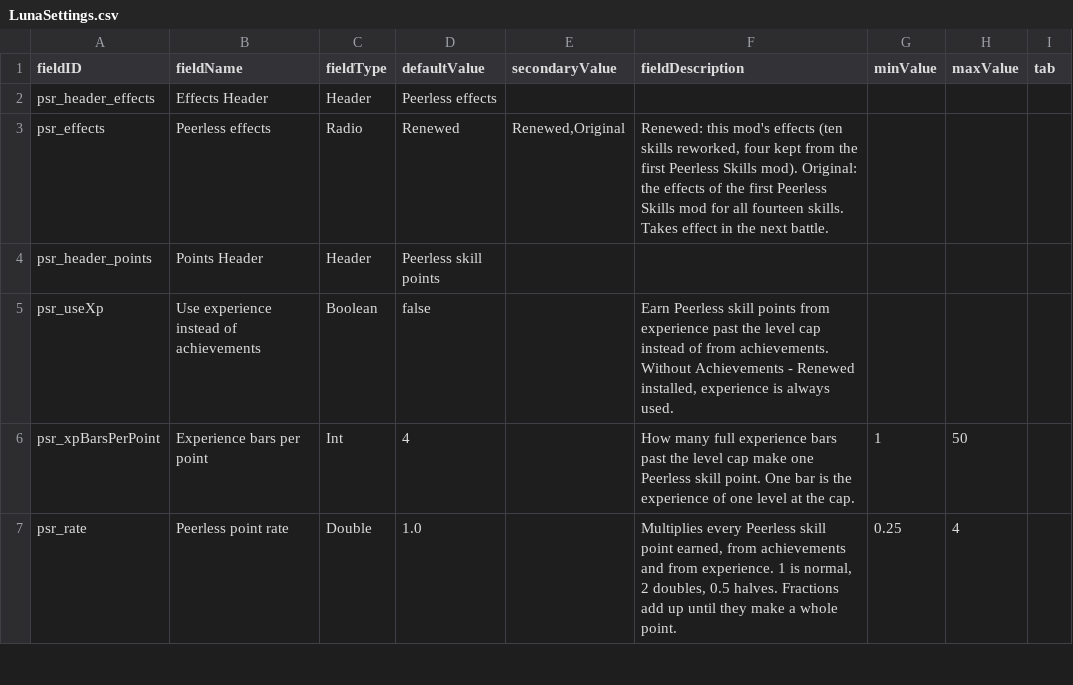
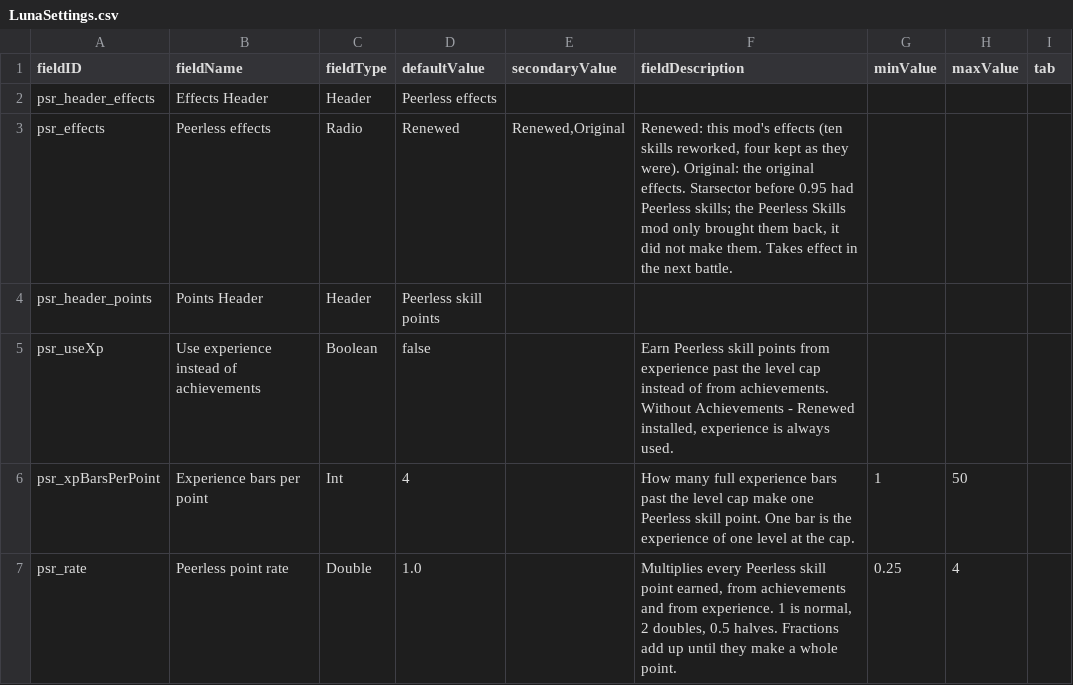
Before and after one commit to andrzejsokolowski/starsector-peerless-skills-renewed, a CSV file: data/config/LunaSettings.csv, drawn as a sheet; only a part is shown.

```diff
--- a/data/config/LunaSettings.csv
+++ b/data/config/LunaSettings.csv
@@ -2,3 +2,3 @@ fieldID,fieldName,fieldType,defaultValue,secondaryValue,fieldDescription,minValu
 psr_header_effects,Effects Header,Header,Peerless effects,,,,,
-psr_effects,Peerless effects,Radio,Renewed,"Renewed,Original","Renewed: this mod's effects (ten skills reworked, four kept from the first Peerless Skills mod). Original: the effects of the first Peerless Skills mod for all fourteen skills. Takes effect in the next battle.",,,
+psr_effects,Peerless effects,Radio,Renewed,"Renewed,Original","Renewed: this mod's effects (ten skills reworked, four kept as they were). Original: the original effects. Starsector before 0.95 had Peerless skills; the Peerless Skills mod only brought them back, it did not make them. Takes effect in the next battle.",,,
 psr_header_points,Points Header,Header,Peerless skill points,,,,,
```
Also changed, not shown: 12 other files.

**WHAT TO WORK ON:** Return all lines from the entries that contain the string "Header".

**TASK ANSWER:**
 psr_header_effects,Effects Header,Header,Peerless effects,,,,,
 psr_header_points,Points Header,Header,Peerless skill points,,,,,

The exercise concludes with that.